Moments after landing in Beirut on November 21, Lebanese Prime Minister Saad Hariri visited the grave of his late father Rafiq. The symbolism of that move, after his enigmatic resignation on November 4, defines the Hariri dynasty that has now survived the 2005 assassination of its founder Rafiq and a recent quasi coup attempt against the heir Saad.
That dynasty has been beset in the past few years by its Saudi enabler, dissolving its construction empire and reprimanding its reluctance to confront Hezbollah.
The prime minister’s triumphant return to Beirut followed by the decision to suspend his resignation breathed new life into the Hariri dynasty and the Lebanese oligarchy that embraced Saad. However, containing the long-term repercussions of Lebanon’s latest political turmoil will largely depend on the relation between that dynasty and its enabler. It is a relation shaped by four factors: the shakeup in Saudi politics, the Saudi-Iranian regional enmity, Lebanon’s internal dynamics and the struggle within Hariri’s Future Movement (al-Mustaqbal).

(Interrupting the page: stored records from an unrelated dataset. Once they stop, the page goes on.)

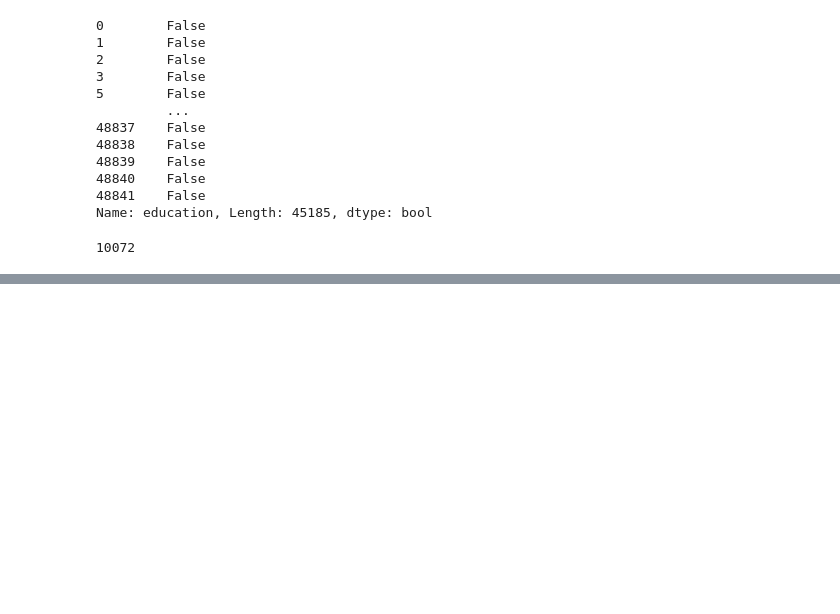
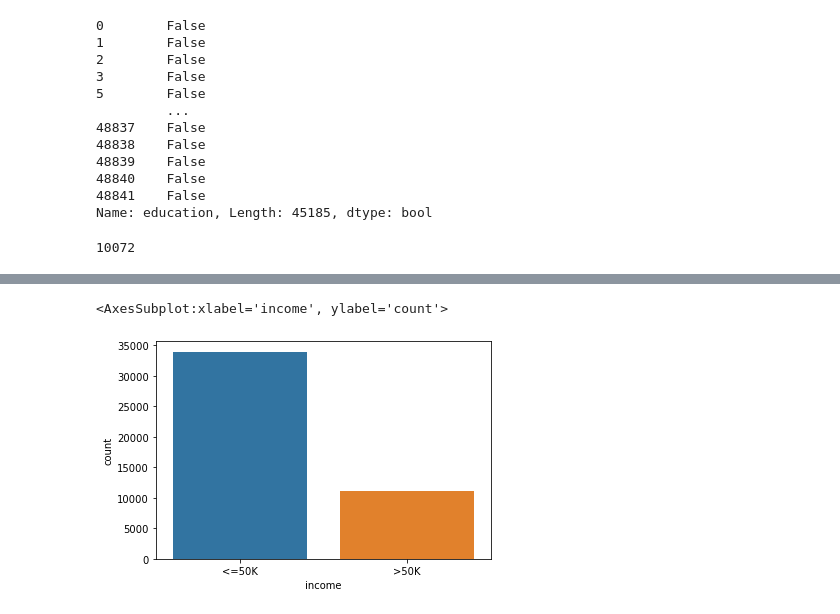
Before and after one commit to devpeak/Pandas, a Jupyter notebook: adult-dataset-project3.ipynb, the cells around one changed output, grey strips where cells are left out. Drawn from its saved outputs; the diff is of its cells as text; code cells hidden in the pictures; blank space fills up the shorter version.

```diff
--- a/adult-dataset-project3.ipynb
+++ b/adult-dataset-project3.ipynb
@@ -690,0 +731,5 @@ sum(df['education'].isin(['Bachelors','Masters']))
+# %%
+sns.countplot('income',data=df)
+# %% [output]
+<AxesSubplot:xlabel='income', ylabel='count'>
+[figure, added]
```
Also changed, not shown: parts of 44 cells of this notebook.
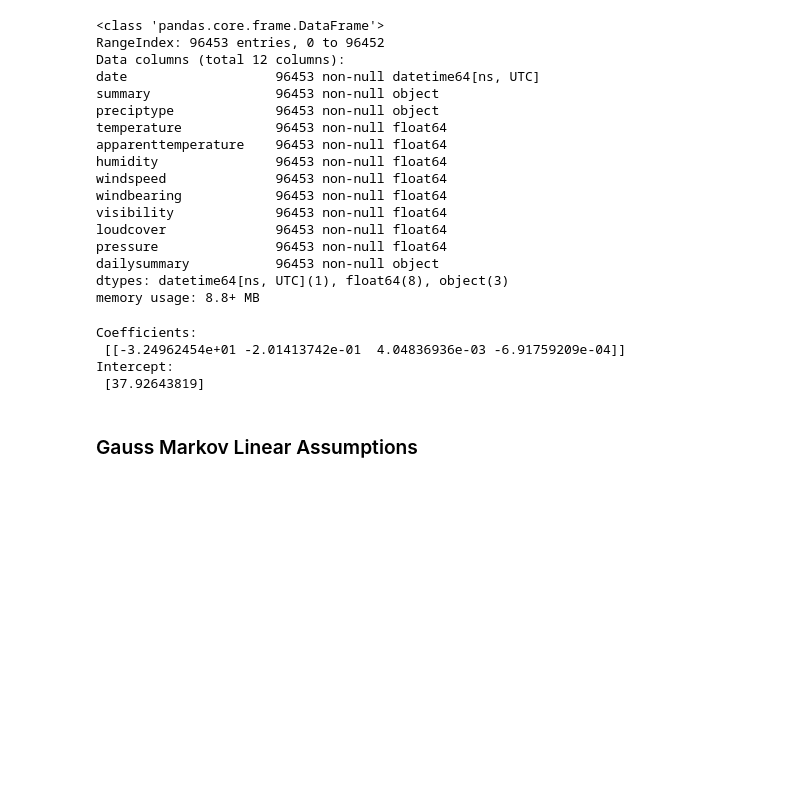
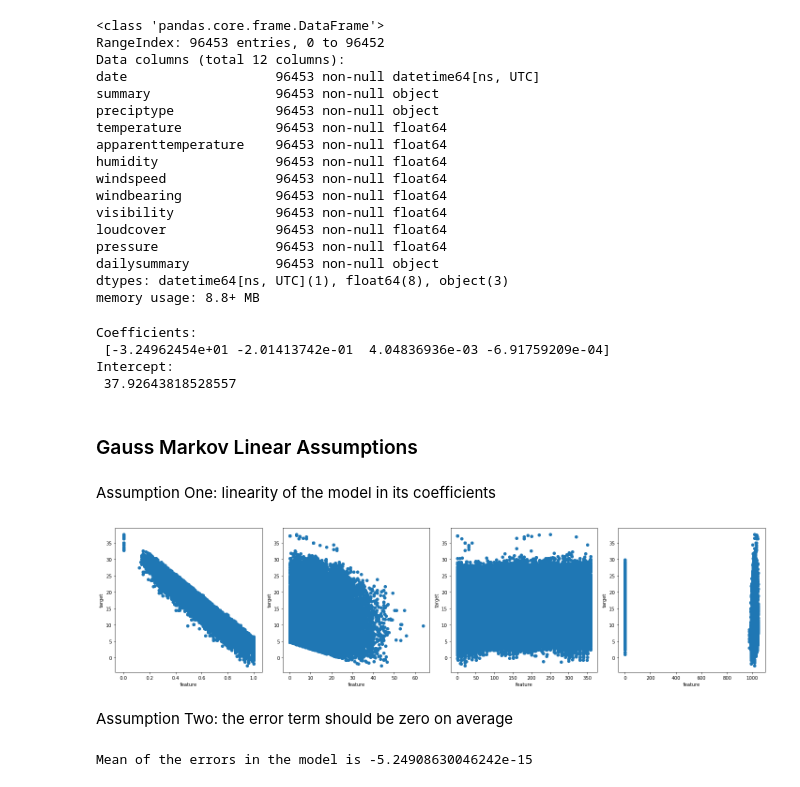
Before and after one commit to BenGriffith/data-science, a Jupyter notebook: exercises/the-assumptions-of-linear-regression.ipynb, the cells around one changed output. Drawn from its saved outputs; the diff is of its cells as text; code cells hidden in the pictures; blank space fills up the shorter version.

Commit message:
Updated linear regression assumptions

```diff
--- a/exercises/the-assumptions-of-linear-regression.ipynb
+++ b/exercises/the-assumptions-of-linear-regression.ipynb
@@ -45,17 +45,54 @@ memory usage: 8.8+ MB
 # %%
 # Independent and dependent variables
 X = weather[['humidity', 'windspeed', 'windbearing', 'pressure']]
-Y = weather[['temperature']]
+Y = weather['temperature']
 # %%
 # Linear Regression model
 lrm = LinearRegression()
 lrm.fit(X, Y)
+predictions = lrm.predict(X)
 print('Coefficients: \n', lrm.coef_)
 print('Intercept: \n', lrm.intercept_)
 # %% [output]
 Coefficients:
- [[-3.24962454e+01 -2.01413742e-01  4.04836936e-03 -6.91759209e-04]]
+ [-3.24962454e+01 -2.01413742e-01  4.04836936e-03 -6.91759209e-04]
 Intercept:
- [37.92643819]
+ 37.92643818528557
 # %% [markdown]
 ### Gauss Markov Linear Assumptions
+# %% [markdown]
+Assumption One: linearity of the model in its coefficients
+# %%
+plt.figure(figsize=(20, 5))
+
+plt.subplot(1, 4, 1)
+plt.scatter(X['humidity'], predictions)
+plt.xlabel('feature')
+plt.ylabel('target')
+
+plt.subplot(1, 4, 2)
+plt.scatter(X['windspeed'], predictions)
+plt.xlabel('feature')
+plt.ylabel('target')
+
+plt.subplot(1, 4, 3)
+plt.scatter(X['windbearing'], predictions)
+plt.xlabel('feature')
+plt.ylabel('target')
+
+plt.subplot(1, 4, 4)
+plt.scatter(X['pressure'], predictions)
+plt.xlabel('feature')
+plt.ylabel('target')
+
+plt.tight_layout()
+plt.show()
+# %% [output]
+[figure, added]
+# %% [markdown]
+Assumption Two: the error term should be zero on average
+# %%
+errors = Y - predictions
+print('Mean of the errors in the model is {}'.format(np.mean(errors)))
+# %% [output]
+Mean of the errors in the model is -5.24908630046242e-15
```
Also changed, not shown: parts of 15 cells of this notebook.
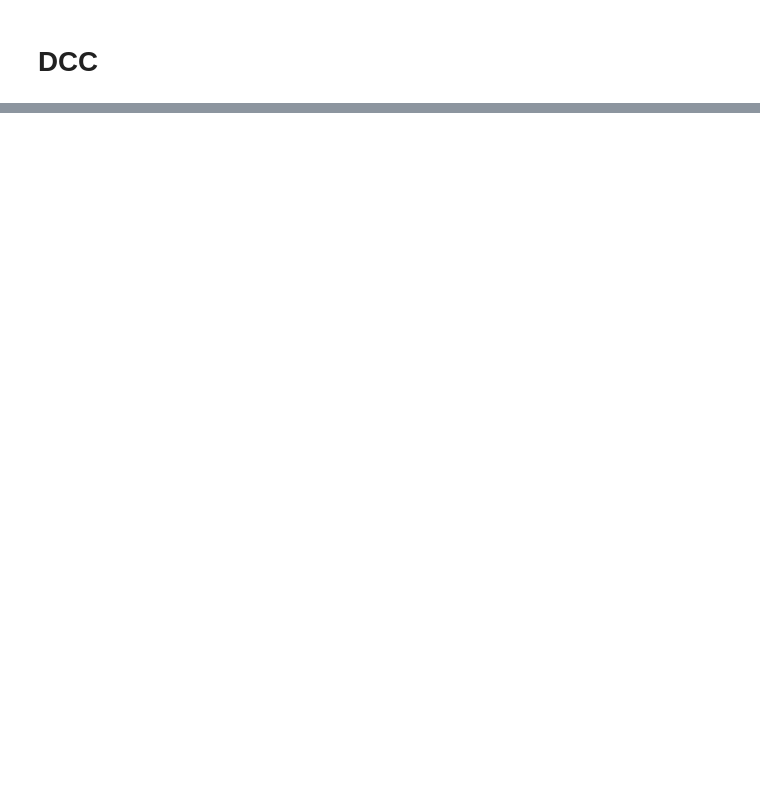
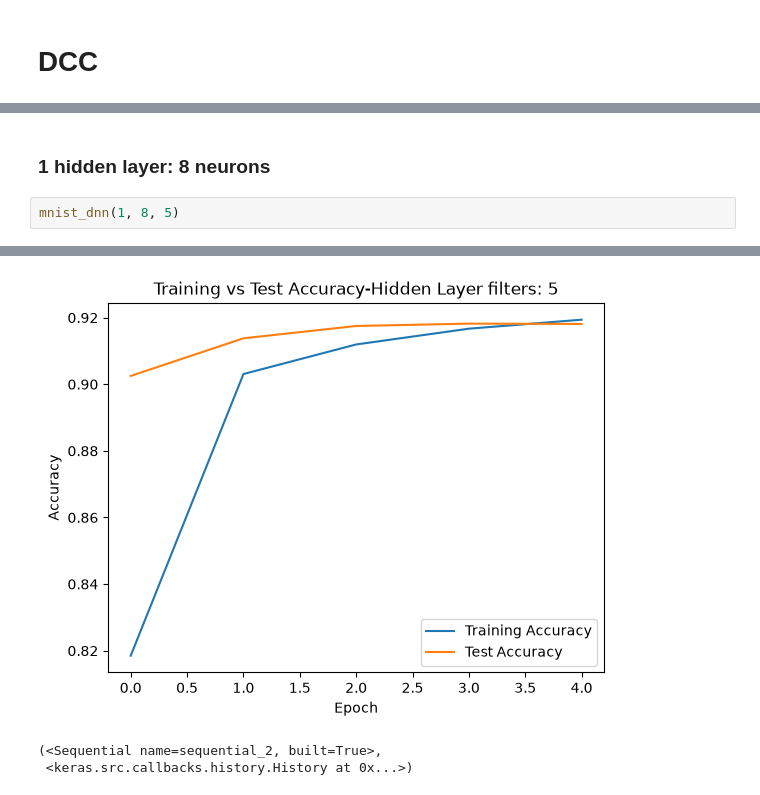
Before and after one commit to wenjing-qiu/MMP4, a Jupyter notebook: Aufgabe1.ipynb, the cells around one changed output, grey strips where cells are left out. Cells and saved outputs as stored; diff of their text form; blank space fills up the shorter version.

```diff
--- a/Aufgabe1.ipynb
+++ b/Aufgabe1.ipynb
@@ -32,0 +54,5 @@ Epoch 3/3
+# %% [markdown]
+### 1 hidden layer: 8 neurons
+# %%
+mnist_dnn(1, 8, 5)
+# %% [output]
@@ -32,0 +69,3 @@ Epoch 3/3
+[figure, added]
+(<Sequential name=sequential_2, built=True>,
+ <keras.src.callbacks.history.History at 0x...>)
```
Also changed, not shown: parts of 58 cells of this notebook, 1 other file.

It is now increasingly apparent that Hariri’s abrupt resignation was about Saudi, not Lebanese politics. Riyadh treated Lebanon’s prime minister as a Saudi citizen whose businesses have long been under Crown Prince Mohammad bin Salman’s intense scrutiny. What Riyadh will do about Saudi Oger, the construction business empire that Rafiq Hariri built, is crucial, as Saad Hariri must secure financial resources to sustain the dynasty and fund his election campaign in Lebanon.